Valuing natural assets, like near pristine bushland and water catchments, is not always easy. Dr David Suzuki, at a recent Legacy Lecture in Adelaide, put it succinctly saying: ‘in his view it was no longer acceptable to damage pristine environmental systems – there are far too few of them left’.
The Australian New South Wales Planning Assessment Commission agrees. In its Project Assessment of BHP’s 60 billion dollar coal project – just outside of Sydney – it found:
“the level of impacts proposed … for some significant natural features are no longer acceptable practice. … The Panel is of the view that it is no longer a viable proposition for mining to cause more than negligible damage to pristine or near-pristine waterways in drinking water catchments or where these waterways are elements of significant conservation areas or significant river systems.”
BHP Billiton, after previously holding the project was only viable with mining under this area of significance have now revised the project. The decision effectively puts a high value on significant natural assets. Arguably, the difference between the previous project’s value and the new significantly reduced mining proposal.
Sustainability is obviously more than numbers and measurement. We know this but sometimes decision making loses sight of our motivations. Consequently, art has a big role to play.
Next week Waking in fear and living in hope – what kind of art do we need now? the first of 3 forums in Melbourne, Sydney and Brisbane kicks off.
Re-imagining a global future through dialogue and action TippingPointAustralia explore ways we can adapt to and mitigate functionally, culturally and socially the effects of climate change.
There are free public events covering hope to silver linings to citizenship.
The synergy between art and sustainability is strong. The picture above is in my 2005 Graham F Smith Peace Trust dinner talk – full talk and pictures are here. And this year the integration was partly the subject of a joint USA Harvard, Australia and China Climate Change and Society colloquium here.

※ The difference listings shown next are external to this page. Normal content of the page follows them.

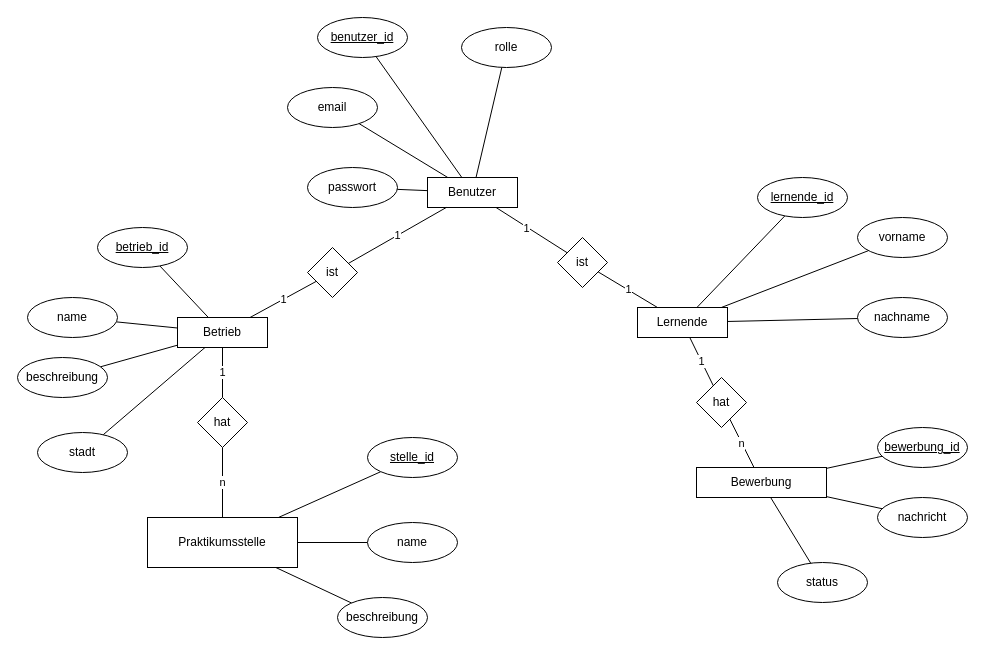
The draw.io diagram docs/ER-diagram.drawio in binhpham199x/praktikumsboerse, before the edit. Source tidied: cells renumbered, new cells numbered last; positions are measured from the earlier drawing's top-left corner, leaving out a move shared by most shapes. Both pictures are drawn from the tidied source at 100%, with x=0, y=0 at pixel (17, 17).
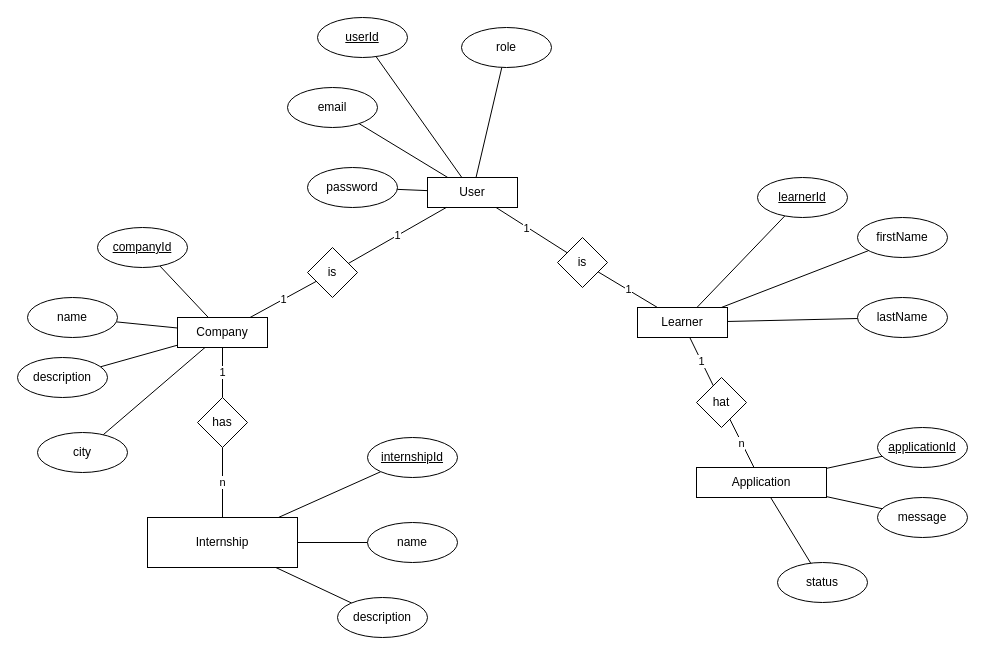
The same diagram, later.

Commit message (it also covers changes not shown here):
docs: translate to english

Change to the diagram source:
```diff
@@
-    <mxCell id="8" value="Benutzer" style="rounded=0;whiteSpace=wrap;html=1;" parent="1" vertex="1">
+    <mxCell id="8" value="User" style="rounded=0;whiteSpace=wrap;html=1;" parent="1" vertex="1">
       <mxGeometry x="410" y="160" width="90" height="30" as="geometry" />
     </mxCell>
-    <mxCell id="9" value="passwort" style="ellipse;whiteSpace=wrap;html=1;" parent="1" vertex="1">
+    <mxCell id="9" value="password" style="ellipse;whiteSpace=wrap;html=1;" parent="1" vertex="1">
       <mxGeometry x="290" y="150" width="90" height="40" as="geometry" />
     </mxCell>
@@
-    <mxCell id="11" value="benutzer_id" style="ellipse;whiteSpace=wrap;html=1;fontStyle=4;" parent="1" vertex="1">
+    <mxCell id="11" value="userId" style="ellipse;whiteSpace=wrap;html=1;fontStyle=4;" parent="1" vertex="1">
       <mxGeometry x="300" width="90" height="40" as="geometry" />
     </mxCell>
@@
-    <mxCell id="19" value="Betrieb" style="rounded=0;whiteSpace=wrap;html=1;" parent="1" vertex="1">
+    <mxCell id="19" value="Company" style="rounded=0;whiteSpace=wrap;html=1;" parent="1" vertex="1">
       <mxGeometry x="160" y="300" width="90" height="30" as="geometry" />
     </mxCell>
-    <mxCell id="20" value="beschreibung" style="ellipse;whiteSpace=wrap;html=1;" parent="1" vertex="1">
+    <mxCell id="20" value="description" style="ellipse;whiteSpace=wrap;html=1;" parent="1" vertex="1">
       <mxGeometry y="340" width="90" height="40" as="geometry" />
     </mxCell>
@@
-    <mxCell id="22" value="betrieb_id" style="ellipse;whiteSpace=wrap;html=1;fontStyle=4;" parent="1" vertex="1">
+    <mxCell id="22" value="companyId" style="ellipse;whiteSpace=wrap;html=1;fontStyle=4;" parent="1" vertex="1">
       <mxGeometry x="80" y="210" width="90" height="40" as="geometry" />
     </mxCell>
@@
-    <mxCell id="27" value="Lernende" style="rounded=0;whiteSpace=wrap;html=1;" parent="1" vertex="1">
+    <mxCell id="27" value="Learner" style="rounded=0;whiteSpace=wrap;html=1;" parent="1" vertex="1">
       <mxGeometry x="620" y="290" width="90" height="30" as="geometry" />
     </mxCell>
-    <mxCell id="28" value="nachname" style="ellipse;whiteSpace=wrap;html=1;" parent="1" vertex="1">
+    <mxCell id="28" value="lastName" style="ellipse;whiteSpace=wrap;html=1;" parent="1" vertex="1">
       <mxGeometry x="840" y="280" width="90" height="40" as="geometry" />
     </mxCell>
-    <mxCell id="29" value="lernende_id" style="ellipse;whiteSpace=wrap;html=1;fontStyle=4;" parent="1" vertex="1">
+    <mxCell id="29" value="learnerId" style="ellipse;whiteSpace=wrap;html=1;fontStyle=4;" parent="1" vertex="1">
       <mxGeometry x="740" y="160" width="90" height="40" as="geometry" />
     </mxCell>
-    <mxCell id="30" value="vorname" style="ellipse;whiteSpace=wrap;html=1;" parent="1" vertex="1">
+    <mxCell id="30" value="firstName" style="ellipse;whiteSpace=wrap;html=1;" parent="1" vertex="1">
       <mxGeometry x="840" y="200" width="90" height="40" as="geometry" />
     </mxCell>
-    <mxCell id="31" value="stadt" style="ellipse;whiteSpace=wrap;html=1;" parent="1" vertex="1">
+    <mxCell id="31" value="city" style="ellipse;whiteSpace=wrap;html=1;" parent="1" vertex="1">
       <mxGeometry x="20" y="415" width="90" height="40" as="geometry" />
     </mxCell>
@@
-    <mxCell id="33" value="ist" style="rhombus;whiteSpace=wrap;html=1;" parent="1" vertex="1">
+    <mxCell id="33" value="is" style="rhombus;whiteSpace=wrap;html=1;" parent="1" vertex="1">
       <mxGeometry x="540" y="220" width="50" height="50" as="geometry" />
     </mxCell>
@@
-    <mxCell id="35" value="ist" style="rhombus;whiteSpace=wrap;html=1;" parent="1" vertex="1">
+    <mxCell id="35" value="is" style="rhombus;whiteSpace=wrap;html=1;" parent="1" vertex="1">
       <mxGeometry x="290" y="230" width="50" height="50" as="geometry" />
     </mxCell>
@@
-    <mxCell id="39" value="Praktikumsstelle" style="rounded=0;whiteSpace=wrap;html=1;" parent="1" vertex="1">
+    <mxCell id="39" value="Internship" style="rounded=0;whiteSpace=wrap;html=1;" parent="1" vertex="1">
       <mxGeometry x="130" y="500" width="150" height="50" as="geometry" />
     </mxCell>
@@
-    <mxCell id="41" value="hat" style="rhombus;whiteSpace=wrap;html=1;" parent="1" vertex="1">
+    <mxCell id="41" value="has" style="rhombus;whiteSpace=wrap;html=1;" parent="1" vertex="1">
       <mxGeometry x="180" y="380" width="50" height="50" as="geometry" />
     </mxCell>
@@
-    <mxCell id="46" value="Bewerbung" style="rounded=0;whiteSpace=wrap;html=1;" parent="1" vertex="1">
+    <mxCell id="46" value="Application" style="rounded=0;whiteSpace=wrap;html=1;" parent="1" vertex="1">
       <mxGeometry x="679" y="450" width="130" height="30" as="geometry" />
     </mxCell>
-    <mxCell id="47" value="bewerbung_id" style="ellipse;whiteSpace=wrap;html=1;fontStyle=4;" parent="1" vertex="1">
+    <mxCell id="47" value="applicationId" style="ellipse;whiteSpace=wrap;html=1;fontStyle=4;" parent="1" vertex="1">
       <mxGeometry x="860" y="410" width="90" height="40" as="geometry" />
     </mxCell>
-    <mxCell id="48" value="nachricht" style="ellipse;whiteSpace=wrap;html=1;" parent="1" vertex="1">
+    <mxCell id="48" value="message" style="ellipse;whiteSpace=wrap;html=1;" parent="1" vertex="1">
       <mxGeometry x="860" y="480" width="90" height="40" as="geometry" />
     </mxCell>
@@
-    <mxCell id="50" value="stelle_id" style="ellipse;whiteSpace=wrap;html=1;fontStyle=4;" parent="1" vertex="1">
+    <mxCell id="50" value="internshipId" style="ellipse;whiteSpace=wrap;html=1;fontStyle=4;" parent="1" vertex="1">
       <mxGeometry x="350" y="420" width="90" height="40" as="geometry" />
     </mxCell>
-    <mxCell id="51" value="beschreibung" style="ellipse;whiteSpace=wrap;html=1;" parent="1" vertex="1">
+    <mxCell id="51" value="description" style="ellipse;whiteSpace=wrap;html=1;" parent="1" vertex="1">
       <mxGeometry x="320" y="580" width="90" height="40" as="geometry" />
     </mxCell>
-    <mxCell id="52" value="rolle" style="ellipse;whiteSpace=wrap;html=1;" parent="1" vertex="1">
+    <mxCell id="52" value="role" style="ellipse;whiteSpace=wrap;html=1;" parent="1" vertex="1">
       <mxGeometry x="444" y="10" width="90" height="40" as="geometry" />
     </mxCell>
```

Or, for an environmental self portrait of America, see Chris Jordan‘s great site (click the pictures to zoom)! Plus check the full list of TippingPoint speakers, participants and their websites.
If Australia puts a price on carbon – tax or trading – we are not going it alone.
The Climate Institute commissioned Vivid Economics to look at electricity in Australia, China, Japan, South Korea, the United Kingdom and the United States.
It compared clean energy incentives and carbon costs – the graphic illustrates 2010.
Australia has the second lowest price, which arguably results in far less innovation and support for clean technology growth. And the impact is tangible with Chinese wind power capacity now greater than the USA. Its set to expand by another nine America’s in the next 10 years.
Climate institute report here, Greenpeace and Global Wind Energy Council here.
Hot on the heels of the Carbon Disclosure Project’s 2010 report the United Nations has just released its global environmental damage assessment.
At a staggering $ 6.6 trillion – equivalent to 11% of global GDP for damage caused by human activity in 2008 – its bigger than the Global Financial Crisis.
The study projects that the monetary value – from water and air pollution, greenhouse gas emissions, general waste and depleted resources – could reach $28.6 trillion in 2050.
Other study headlines include:
- The top global 3,000 public companies were responsible for $ 2.15 trillion worth of environmental damage in 2008.
- More than 50 percent of company earnings could be at risk from environmental costs (in an equally weighted portfolio).
- Damage costs are generally higher than the cost of preventing or limiting pollution and resource depletion.
UN PRI and UNEP Why environmental externalities matter to institutional investors Executive Summary here.